I am interested in aircraft altitude measurement during approach. Off the shelf sonar doesn't provide enough distance, and inexpensive radio sensors don't provide a short enough distance. I have seen other radio wave projects attempt distance measure with "time of flight" and believe this is the wrong approach - a difference of phase angle would allow slower electronics and less critical rf circuits.
A search of this forum shows a number of discussion how impractical "time of flight" calculations are for simple electronics. I suspect the signs in many cities showing car speeds are using phase angle and not "time of flight", but they seem to quit measuring at 30-50ft.
I am trying to figure out what the lowest frequency will be needed for measuring 5ft to 200-300ft. Of course measuring down to 5ft is the critical frequency limitation and generally several cycles are needed for a the transmitted wave to measure accuratly. The table here is partially reproduced below.
Freq length 1/4 wave ................................ 50 MHZ 6m 1.5m 100 MHz 3m 28cm 300 mhz 1m 25cm 500 mhz .6m 15cm
Due to a less than perfect world, it looks like measuring down to 5ft (10ft round trip) will need at least 300mhz (1m full wave), but the 1/4 wave column got me wondering if some how less than a full wave can be measured accurately? I understand the 1/4 wave data is supplied for antenna purposes.
My project would be much simpler if I could use a 100mhz transmitter instead of 300mhz. I have found an off the shelf sensor (AD8302 board) for less than $10 with 1 degree phase resolution.
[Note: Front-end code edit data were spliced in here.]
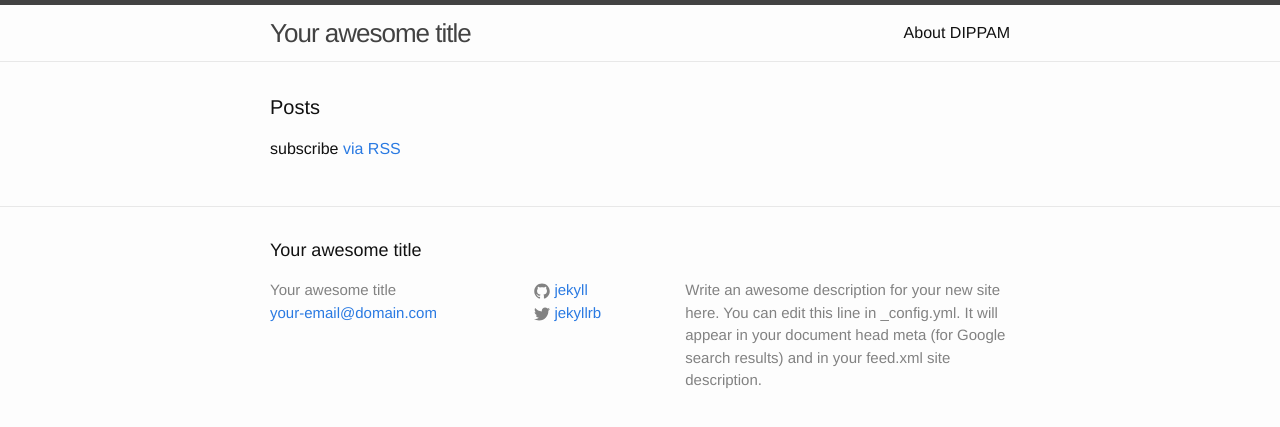
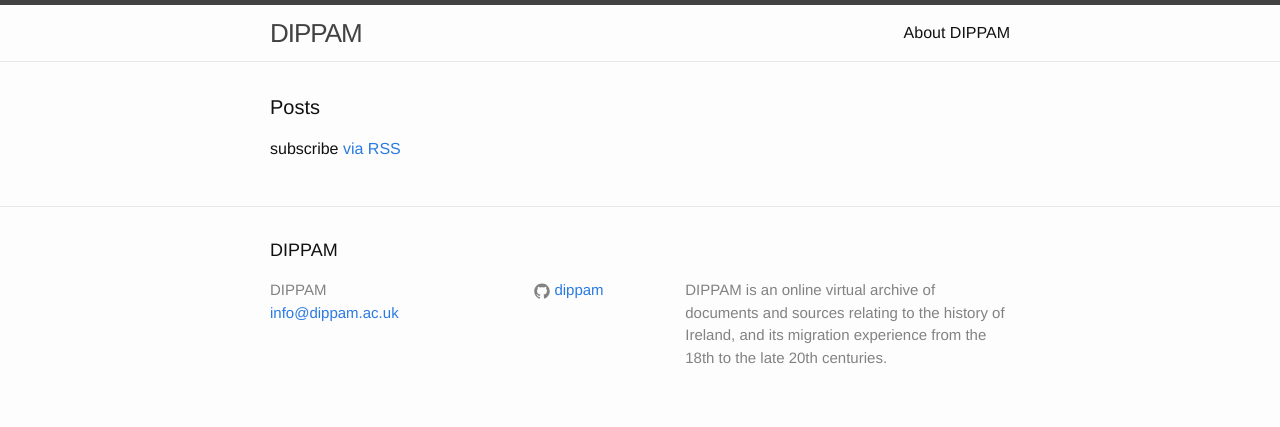
Before and after one commit to dippam/dippam.github.io, a Jekyll site: the page built from index.html, in a window 1280 px wide. Shown: the top 427 px of the page. Built offline with Jekyll 4.4.1, drawn with Linux system fonts in a browser that asks for light colours.

Commit message:
Update config.yml

```diff
--- a/_config.yml
+++ b/_config.yml
@@ -1,21 +1,8 @@
-# Welcome to Jekyll!
-#
-# This config file is meant for settings that affect your whole blog, values
-# which you are expected to set up once and rarely need to edit after that.
-# For technical reasons, this file is *NOT* reloaded automatically when you use
-# 'jekyll serve'. If you change this file, please restart the server process.
-
-# Site settings
-title: Your awesome title
-email: your-email@domain.com
-description: > # this means to ignore newlines until "baseurl:"
-  Write an awesome description for your new site here. You can edit this
-  line in _config.yml. It will appear in your document head meta (for
-  Google search results) and in your feed.xml site description.
-baseurl: "" # the subpath of your site, e.g. /blog
-url: "http://yourdomain.com" # the base hostname & protocol for your site
-twitter_username: jekyllrb
-github_username:  jekyll
-
-# Build settings
+title: DIPPAM
+email: info@dippam.ac.uk
+description: >
+  DIPPAM is an online virtual archive of documents and sources relating to the history of Ireland, and its migration experience from the 18th to the late 20th centuries.
+baseurl: ""
+url: "http://www.dippam.ac.uk"
+github_username:  dippam
 markdown: kramdown
```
Does anyone know if there is a simple theory or whether it is possible to measure phase difference with less than a full wave?